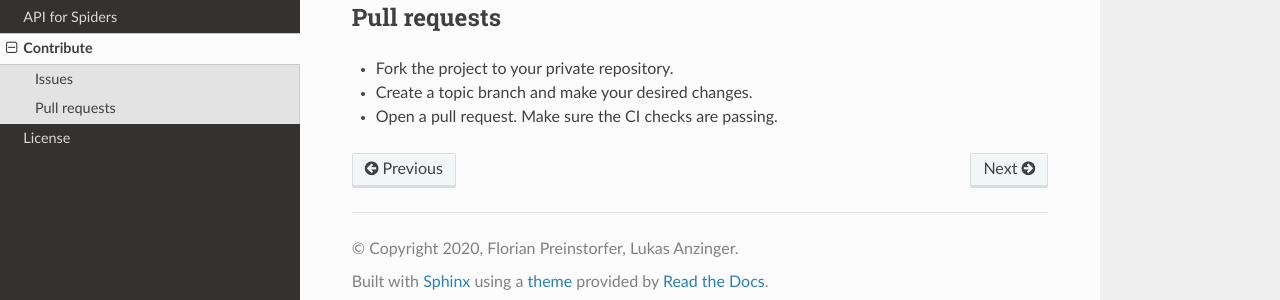
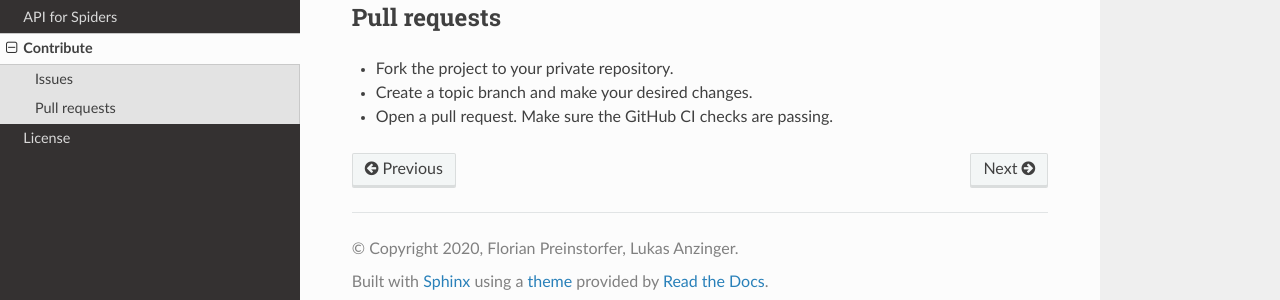
Before and after one commit to PyFeeds/PyFeeds, a Sphinx documentation site: the page built from docs/contribute.rst, in a window 1280 px wide. Shown: the part 335-635 px from the top of the page. Built offline with Sphinx 7.4.7 and the Read the Docs theme 2.0.0, drawn with Linux system fonts in a browser that asks for light colours.

```diff
--- a/README.rst
+++ b/README.rst
@@ -135,7 +135,7 @@
 
 * Fork the project to your private repository.
 * Create a topic branch and make your desired changes.
-* Open a pull request. Make sure the CI checks are passing.
+* Open a pull request. Make sure the GitHub CI checks are passing.
 
 Authors
 -------
--- a/docs/contribute.rst
+++ b/docs/contribute.rst
@@ -13,7 +13,7 @@
 ~~~~~~~~~~~~~
 * Fork the project to your private repository.
 * Create a topic branch and make your desired changes.
-* Open a pull request. Make sure the CI checks are passing.
+* Open a pull request. Make sure the GitHub CI checks are passing.
 
 .. _Feeds uses GitHub: https://github.com/pyfeeds/pyfeeds
 .. _issue tracker: https://github.com/pyfeeds/pyfeeds/issues
```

==========

▶ **Exercise details**:
Which lines in the data above hold the string "docs"? Show each one.

▶ **Task answer**:
Before and after one commit to PyFeeds/PyFeeds, a Sphinx documentation site: the page built from docs/contribute.rst, in a window 1280 px wide. Shown: the part 335-635 px from the top of the page. Built offline with Sphinx 7.4.7 and the Read the Docs theme 2.0.0, drawn with Linux system fonts in a browser that asks for light colours.
--- a/docs/contribute.rst
+++ b/docs/contribute.rst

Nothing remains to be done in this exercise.